(DATA FOR THIS EXERCISE)
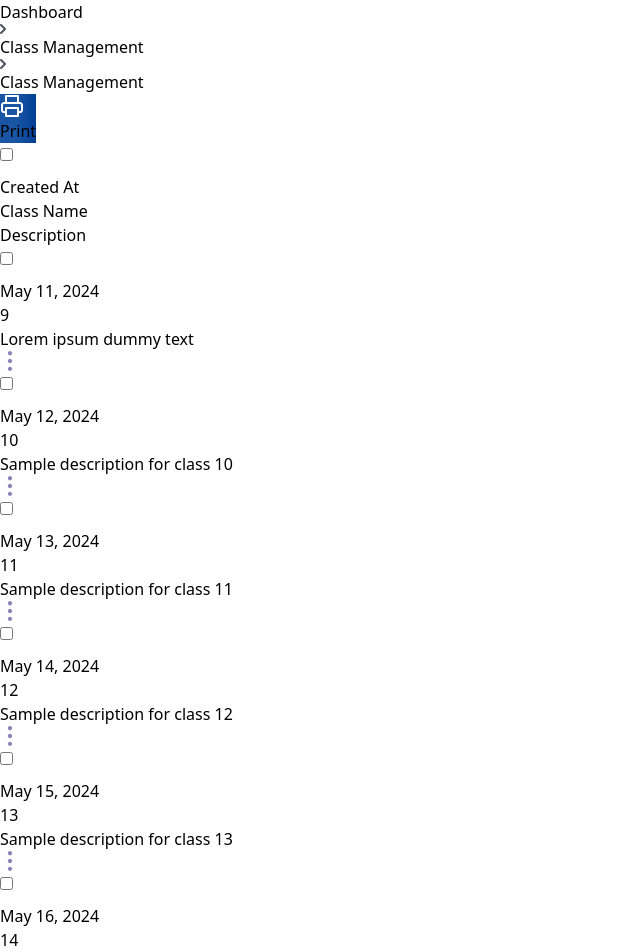
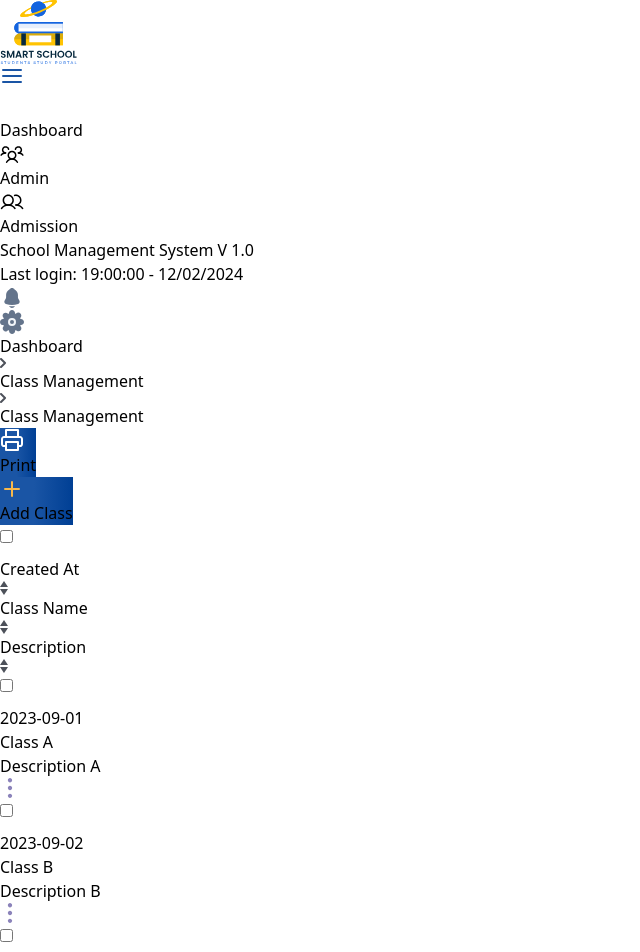
Before and after one commit to usman4222/School-Management-System, a React (Vite) app: page /class-management in a window 1280 px wide. Shown: the top 952 px of the page, without its empty margins (0-640 px from the left). Built offline with nearby package versions, Linux system fonts and the light colour scheme.

Commit message:
Complete class management page

```diff
--- a/src/Components/Heading.jsx
+++ b/src/Components/Heading.jsx
@@ -1,15 +1,21 @@
 import React from "react";
 import arrow from "../assets/svg/arrow.svg";
+import { Link } from "react-router-dom";
 
 const Heading = ({ page }) => {
   return (
     <div>
       <div className="flex items-center gap-2">
-        <h4 className="font-montserrat text-sm font-medium leading-5 text-[#4D515A]">Dashboard</h4>
+        <Link to="/">
+          <h4 className="font-montserrat text-[14px] font-medium leading-5 text-[#4D515A]">
+            Dashboard
+          </h4>
+        </Link>
         <img src={arrow} alt="arrow" />
-        <h4 className="font-montserrat text-sm font-medium leading-5 text-[#4D515A]">{page}</h4>
+        <h4 className="font-montserrat text-[14px] font-medium leading-5 text-[#4D515A]">
+          {page}
+        </h4>
         <img src={arrow} alt="arrow" />
-
       </div>
     </div>
   );
--- a/src/Pages/ClassManagementPage/index.jsx
+++ b/src/Pages/ClassManagementPage/index.jsx
@@ -1,15 +1,18 @@
 import React, { useState } from "react";
 import Heading from "../../Components/Heading";
 import print from "../../assets/svg/printer.svg";
-import threedots from "../../assets/svg/threedots.svg";
+import plus from "../../assets/svg/plus.svg";
+import updown from "../../assets/svg/updown.svg";
+import Layout from "../../Components/Layout";
+import Button from "../../Components/Button";
+import TableComponent from "../../Components/TableComponent";
 
 const ClassManagementPage = () => {
   const [selectedRow, setSelectedRow] = useState(null);
-  const [dropdownVisible, setDropdownVisible] = useState(null);
-  const [checkedRows, setCheckedRows] = useState([]);
-
   const [currentPage, setCurrentPage] = useState(1);
   const rowsPerPage = 10;
+  const [checkedRows, setCheckedRows] = useState([]);
+  const [dropdownVisible, setDropdownVisible] = useState(null);
 
   const handleRowClick = (index) => {
     setSelectedRow(index === selectedRow ? null : index);
@@ -36,84 +39,106 @@ const ClassManagementPage = () => {
   const handleDelete = () => {
     console.log("Delete clicked");
   };
-
-  const classData = [
+  const rows = [
     {
-      createdAt: "May 11, 2024",
-      className: "9",
-      description: "Lorem ipsum dummy text",
+      createdAt: "2023-09-01",
+      className: "Class A",
+      description: "Description A",
     },
     {
-      createdAt: "May 12, 2024",
-      className: "10",
-      description: "Sample description for class 10",
+      createdAt: "2023-09-02",
+      className: "Class B",
+      description: "Description B",
     },
     {
-      createdAt: "May 13, 2024",
-      className: "11",
-      description: "Sample description for class 11",
+      createdAt: "2023-09-02",
+      className: "Class B",
+      description: "Description B",
     },
     {
-      createdAt: "May 14, 2024",
-      className: "12",
-      description: "Sample description for class 12",
+      createdAt: "2023-09-02",
+      className: "Class B",
+      description: "Description B",
     },
     {
-      createdAt: "May 15, 2024",
-      className: "13",
-      description: "Sample description for class 13",
-    },
-
-    {
-      createdAt: "May 16, 2024",
-      className: "14",
-      description: "Sample description for class 14",
+      createdAt: "2023-09-02",
+      className: "Class B",
+      description: "Description B",
     },
     {
-      createdAt: "May 17, 2024",
-      className: "15",
-      description: "Sample description for class 15",
+      createdAt: "2023-09-02",
+      className: "Class B",
+      description: "Description B",
     },
     {
-      createdAt: "May 18, 2024",
-      className: "16",
-      description: "Sample description for class 16",
+      createdAt: "2023-09-02",
+      className: "Class B",
+      description: "Description B",
     },
     {
-      createdAt: "May 19, 2024",
-      className: "17",
-      description: "Sample description for class 17",
+      createdAt: "2023-09-02",
+      className: "Class B",
+      description: "Description B",
     },
     {
-      createdAt: "May 20, 2024",
-      className: "18",
-      description: "Sample description for class 18",
+      createdAt: "2023-09-02",
+      className: "Class B",
+      description: "Description B",
     },
     {
-      createdAt: "May 21, 2024",
-      className: "19",
-      description: "Sample description for class 19",
+      createdAt: "2023-09-02",
+      className: "Class B",
+      description: "Description B",
     },
     {
-      createdAt: "May 22, 2024",
-      className: "20",
-      description: "Sample description for class 20",
+      createdAt: "2023-09-02",
+      className: "Class B",
+      description: "Description B",
     },
     {
-      createdAt: "May 23, 2024",
-      className: "21",
-      description: "Sample description for class 21",
+      createdAt: "2023-09-02",
+      className: "Class B",
+      description: "Description B",
     },
+    {
+      createdAt: "2023-09-02",
+      className: "Class B",
+      description: "Description B",
+    },
+    {
+      createdAt: "2023-09-02",
+      className: "Class B",
+      description: "Description B",
+    },
+    {
+      createdAt: "2023-09-02",
+      className: "Class B",
+      description: "Description B",
+    },
+    {
+      createdAt: "2023-09-02",
+      className: "Class B",
+      description: "Description B",
+    },
+    {
+      createdAt: "2023-09-02",
+      className: "Class B",
+      description: "Description B",
+    },
+  ];
 
+  const columns = [
+    { label: "Created At", icon: updown },
+    { label: "Class Name", icon: updown },
+    { label: "Description", icon: updown },
   ];
 
   const indexOfLastRow = currentPage * rowsPerPage;
   const indexOfFirstRow = indexOfLastRow - rowsPerPage;
-  const currentRows = classData.slice(indexOfFirstRow, indexOfLastRow);
+  const currentRows = rows.slice(indexOfFirstRow, indexOfLastRow);
 
-  const totalPages = Math.ceil(classData.length / rowsPerPage);
-  const totalRows = classData.length;
-
+  const totalPages = Math.ceil(rows.length / rowsPerPage);
+  const totalRows = rows.length;
 
   const currentRangeStart = indexOfFirstRow + 1;
   const currentRangeEnd = Math.min(indexOfLastRow, totalRows);
@@ -129,146 +154,39 @@ const ClassManagementPage = () => {
       setCurrentPage((prev) => prev - 1);
     }
   };
-
   return (
-    <div>
-      <Heading page={"Class Management"} />
-      <div>
-        <h2 className="text-[#1E293B] font-montserrat text-2xl font-bold leading-6">
-          Class Management
-        </h2>
-        <button className="flex items-center w-auto h-auto p-[10px] px-[8px] py-[10px] gap-[4px] rounded-[9px] custom-gradient">
-          <span className="mr-2">
-            <img src={print} alt="print" />
-          </span>
-          <span className="text-white">Print</span>
-        </button>
-      </div>
-      <div className="w-full">
-        <div className="w-full flex justify-between items-center max-w-[634px] h-[58px] py-2 px-6 gap-7 bg-[#F8FAFC]">
-          <label className="flex items-center cursor-pointer relative">
-            <input
-              type="checkbox"
-              className="peer h-5 w-5 cursor-pointer transition-all appearance-none rounded-[6px] shadow hover:shadow-md border border-slate-300 checked:bg-[#1A55A5] checked:border-[#1A55A5]"
-            />
-            <span className="absolute text-white opacity-0 peer-checked:opacity-100 top-1/2 left-1/2 transform -translate-x-1/2 -translate-y-1/2 pointer-events-none">
-              <svg
-                width="10"
-                height="8"
-                viewBox="0 0 10 8"
-                fill="none"
-                xmlns="http://www.w3.org/2000/svg"
-              >
-                <path
-                  d="M3.5775 7.22786C3.3775 7.22786 3.1875 7.14786 3.0475 7.00786L0.2175 4.17786C-0.0725 3.88786 -0.0725 3.40786 0.2175 3.11786C0.5075 2.82786 0.9875 2.82786 1.2775 3.11786L3.5775 5.41786L8.7175 0.277864C9.0075 -0.0121362 9.4875 -0.0121362 9.7775 0.277864C10.0675 0.567864 10.0675 1.04786 9.7775 1.33786L4.1075 7.00786C3.9675 7.14786 3.7775 7.22786 3.5775 7.22786Z"
-                  fill="white"
-                />
-              </svg>
-            </span>
-          </label>
-          <h6 className="text-[#4D515A] font-montserrat text-sm font-semibold leading-[22px]">
-            Created At
-          </h6>
-          <h6 className="text-[#4D515A] font-montserrat text-sm font-semibold leading-[22px]">
-            Class Name
-          </h6>
-          <h6 className="text-[#4D515A] font-montserrat text-sm font-semibold leading-[22px]">
-            Description
-          </h6>
+    <Layout>
+      <div className="p-5 bg-[#f5f5fa]">
+        <Heading page={"Class Management"} />
+        <div className="flex justify-between mb-5">
+          <h2 className="text-[#1E293B] font-montserrat text-2xl font-bold leading-6 mt-5">
+            Class Management
+          </h2>
+          <div className="flex gap-3">
+            <Button text={"Print"} btnImg={print} />
+            <Button text={"Add Class"} btnImg={plus} />
+          </div>
         </div>
 
-
-        {currentRows.map((item, index) => (
-          <div
-            key={index + indexOfFirstRow}
-            className={`w-full flex justify-between items-center max-w-[634px] h-[58px] py-2 px-6 gap-7 ${
-              checkedRows.includes(index + indexOfFirstRow)
-                ? "bg-[#E2E8F0] text-white"
-                : "bg-[#F8FAFC]"
-            }`}
-          >
-            <label className="flex items-center cursor-pointer relative">
-              <input
-                type="checkbox"
-                className="peer h-5 w-5 cursor-pointer transition-all appearance-none rounded-[6px] shadow hover:shadow-md border border-slate-300 checked:bg-[#1A55A5] checked:border-[#1A55A5]"
-                checked={checkedRows.includes(index + indexOfFirstRow)}
-                onChange={() => handleCheckboxChange(index + indexOfFirstRow)}
-              />
-              <span className="absolute text-white opacity-0 peer-checked:opacity-100 top-1/2 left-1/2 transform -translate-x-1/2 -translate-y-1/2 pointer-events-none">
-                <svg
-                  width="10"
-                  height="8"
-                  viewBox="0 0 10 8"
-                  fill="none"
-                  xmlns="http://www.w3.org/2000/svg"
-                >
-                  <path
-                    d="M3.5775 7.22786C3.3775 7.22786 3.1875 7.14786 3.0475 7.00786L0.2175 4.17786C-0.0725 3.88786 -0.0725 3.40786 0.2175 3.11786C0.5075 2.82786 0.9875 2.82786 1.2775 3.11786L3.5775 5.41786L8.7175 0.277864C9.0075 -0.0121362 9.4875 -0.0121362 9.7775 0.277864C10.0675 0.567864 10.0675 1.04786 9.7775 1.33786L4.1075 7.00786C3.9675 7.14786 3.7775 7.22786 3.5775 7.22786Z"
-                    fill="white"
-                  />
-                </svg>
-              </span>
-            </label>
-            <h6 className="text-[#4D515A] font-montserrat text-sm font-semibold leading-[22px]">
-              {item.createdAt}
-            </h6>
-            <h6 className="text-[#4D515A] font-montserrat text-sm font-semibold leading-[22px]">
-              {item.className}
-            </h6>
-            <h6 className="text-[#4D515A] font-montserrat text-sm font-semibold leading-[22px]">
-              {item.description}
-            </h6>
-            <div className="relative">
-              <img
-                src={threedots}
-                alt="three dots"
-                onClick={() => handleDropdownToggle(index)}
-              />
-              {dropdownVisible === index && (
-                <div className="absolute bg-white shadow-md rounded-md p-2">
-                  <button
-                    className="block w-full text-left px-4 py-2 text-sm text-gray-700 hover:bg-gray-100"
-                    onClick={handleEdit}
-                  >
-                    Edit
-                  </button>
-                  <button
-                    className="block w-full text-left px-4 py-2 text-sm text-gray-700 hover:bg-gray-100"
-                    onClick={handleDelete}
-                  >
-                    Delete
-                  </button>
-                </div>
-              )}
-            </div>
-          </div>
-        ))}
-
-        <div className="flex justify-between mt-4">
-          <button
-            onClick={handlePreviousPage}
-            disabled={currentPage === 1}
-            className={`px-4 py-2 text-white rounded ${
-              currentPage === 1 ? "bg-gray-400" : "bg-blue-500"
-            }`}
-          >
-            Previous
-          </button>
-          <span className="self-center">
-            {currentRangeStart}-{currentRangeEnd} of {totalRows}
-          </span>
-          <button
-            onClick={handleNextPage}
-            disabled={currentPage === totalPages}
-            className={`px-4 py-2 text-white rounded ${
-              currentPage === totalPages ? "bg-gray-400" : "bg-blue-500"
-            }`}
-          >
-            Next
-          </button>
-        </div>
+        <TableComponent
+          rows={currentRows}
+          columns={columns}
+          handleCheckboxChange={handleCheckboxChange}
+          checkedRows={checkedRows}
+          handleEdit={handleEdit}
+          handleDelete={handleDelete}
+          handleDropdownToggle={handleDropdownToggle}
+          dropdownVisible={dropdownVisible}
+          currentPage={currentPage}
+          totalPages={totalPages}
+          currentRangeStart={currentRangeStart}
+          currentRangeEnd={currentRangeEnd}
+          totalRows={totalRows}
+          handleNextPage={handleNextPage}
+          handlePreviousPage={handlePreviousPage}
+        />
       </div>
-    </div>
+    </Layout>
   );
 };
 
```
Also changed, not shown: src/Components/Sidebar.jsx (+5 -4 lines), src/Pages/Dashboard/index.jsx (+8 -14 lines), src/assets/svg/updown.svg (added).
(End DATA FOR THIS EXERCISE)
WHAT YOU WILL DO |
When a line in the records holds the string "span", copy that line.

EXPECTED OUTPUT |
-          <span className="mr-2">
-          </span>
-          <span className="text-white">Print</span>
-            <span className="absolute text-white opacity-0 peer-checked:opacity-100 top-1/2 left-1/2 transform -translate-x-1/2 -translate-y-1/2 pointer-events-none">
-            </span>
-              <span className="absolute text-white opacity-0 peer-checked:opacity-100 top-1/2 left-1/2 transform -translate-x-1/2 -translate-y-1/2 pointer-events-none">
-              </span>
-          <span className="self-center">
-          </span>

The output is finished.